Jewish civics — a class in which teens learn to express themselves as Jewish voters — is a prerequisite for participation in the Panim el Panim program in Washington, D.C., when Hebrew High students get to lobby members of the Arizona Congressional delegation, says Glassberg. This is the second year Louchheim will be teaching the Jewish civics class, which is open to all Hebrew High 10th through 12th graders. “He liked the curriculum so much that it doubles as his confirmation class for Or Chadash,” Glassberg adds. Other congregational confirmation classes are also held at Hebrew High.

“A Commitment to Remember,” which pairs students with Holocaust survivors, will be taught again by Sheila Wilensky, AJP assistant editor and former high school/college teacher, this time as a year-long class. The program “helps students find their place in history so that the legacy of the survivors never disappears,” Glassberg told the AJP.

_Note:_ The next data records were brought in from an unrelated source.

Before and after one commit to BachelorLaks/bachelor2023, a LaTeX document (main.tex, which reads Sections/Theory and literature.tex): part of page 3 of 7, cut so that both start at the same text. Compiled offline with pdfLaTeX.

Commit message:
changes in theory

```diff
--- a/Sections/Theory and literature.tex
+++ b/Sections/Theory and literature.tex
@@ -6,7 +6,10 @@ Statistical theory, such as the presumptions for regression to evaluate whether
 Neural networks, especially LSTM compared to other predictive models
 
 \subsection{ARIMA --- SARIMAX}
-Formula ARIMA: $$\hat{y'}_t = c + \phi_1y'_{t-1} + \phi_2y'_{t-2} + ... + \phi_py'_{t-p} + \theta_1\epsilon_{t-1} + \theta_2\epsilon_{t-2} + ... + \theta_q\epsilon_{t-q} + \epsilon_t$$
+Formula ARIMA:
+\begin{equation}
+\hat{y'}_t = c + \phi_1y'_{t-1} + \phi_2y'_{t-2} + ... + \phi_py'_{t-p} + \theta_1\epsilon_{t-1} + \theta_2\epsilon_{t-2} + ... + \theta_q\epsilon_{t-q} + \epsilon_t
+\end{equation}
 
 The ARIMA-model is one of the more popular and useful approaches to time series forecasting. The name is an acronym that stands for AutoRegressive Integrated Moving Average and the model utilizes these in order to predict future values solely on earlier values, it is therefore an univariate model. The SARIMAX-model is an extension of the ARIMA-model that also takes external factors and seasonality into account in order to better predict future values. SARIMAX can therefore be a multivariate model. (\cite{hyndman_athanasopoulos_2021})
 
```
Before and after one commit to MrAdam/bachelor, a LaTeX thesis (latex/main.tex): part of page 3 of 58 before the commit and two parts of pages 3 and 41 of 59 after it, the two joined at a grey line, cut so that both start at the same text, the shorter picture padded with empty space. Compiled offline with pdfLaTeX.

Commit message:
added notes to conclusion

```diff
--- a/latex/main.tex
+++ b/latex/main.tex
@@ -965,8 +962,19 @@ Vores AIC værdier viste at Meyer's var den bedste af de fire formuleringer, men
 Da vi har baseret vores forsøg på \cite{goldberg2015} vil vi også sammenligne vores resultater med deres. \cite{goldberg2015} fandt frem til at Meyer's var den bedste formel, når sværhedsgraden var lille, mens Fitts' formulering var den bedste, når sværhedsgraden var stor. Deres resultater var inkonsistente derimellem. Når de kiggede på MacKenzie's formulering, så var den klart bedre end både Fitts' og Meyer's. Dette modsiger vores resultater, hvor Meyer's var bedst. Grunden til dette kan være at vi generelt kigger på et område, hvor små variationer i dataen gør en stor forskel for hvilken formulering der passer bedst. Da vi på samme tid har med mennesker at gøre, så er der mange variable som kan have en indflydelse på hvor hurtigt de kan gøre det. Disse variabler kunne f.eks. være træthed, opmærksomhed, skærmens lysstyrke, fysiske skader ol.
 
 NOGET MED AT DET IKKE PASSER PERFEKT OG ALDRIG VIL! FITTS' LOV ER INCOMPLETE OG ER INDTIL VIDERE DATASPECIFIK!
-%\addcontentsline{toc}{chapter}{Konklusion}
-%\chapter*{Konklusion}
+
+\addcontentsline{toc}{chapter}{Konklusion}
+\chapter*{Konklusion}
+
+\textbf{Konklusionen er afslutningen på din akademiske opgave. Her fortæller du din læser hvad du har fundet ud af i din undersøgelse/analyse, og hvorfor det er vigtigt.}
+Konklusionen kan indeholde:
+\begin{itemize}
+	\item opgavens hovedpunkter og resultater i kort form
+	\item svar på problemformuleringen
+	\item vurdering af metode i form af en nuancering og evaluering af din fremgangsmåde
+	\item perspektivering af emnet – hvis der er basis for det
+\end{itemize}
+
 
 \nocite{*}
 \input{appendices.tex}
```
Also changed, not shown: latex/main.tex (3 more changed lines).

In other classes, “we also ground them in their own local Jewish history by taking students to the Jewish History Museum every year,” says Glassberg. “We welcome questioning, which we’ve always done as part of our heritage. This year, Rabbi Billy [Lewkowicz] will teach a “Jewgle” [read: Google] class. It’ll be very reminiscent of Talmudic back and forth dynamic discussion.”

The 2012 March of the Living trip that will take place from April 15 to 19 is another opportunity for Hebrew High students, who may submit their applications to Glassberg. The Federation sponsors the trip every other year. Eight to 13 Tucson teens usually participate as part of around 40 from the western region, notes Glassberg, the region’s coordinator. A prerequisite for the trip to Poland and Israel is a second-semester class at Hebrew High called “March of the Living,” taught by Rabbi Stephanie Aaron of Congregation Chaverim.

Registration for this school year’s Hebrew High classes will take place on Tuesday, Aug. 23 at 6 p.m. for new students and from 7 to 8:30 p.m. for returning students in Congregation Anshei Israel’s Cantor Falkow Lounge. Pizza will be served. Placement exams will be given at registration for new Hebrew for credit students.

For more information on the March of the Living or any Hebrew High classes, contact Sharon Glassberg at 577-9393, ext. 122 or sglassberg@jfsa.org.

This article is the first of an occasional series on local Jewish education. AJP Assistant Editor Sheila Wilensky may be reached at 319-1112, ext. 110 or swilensky@azjewishpost.com.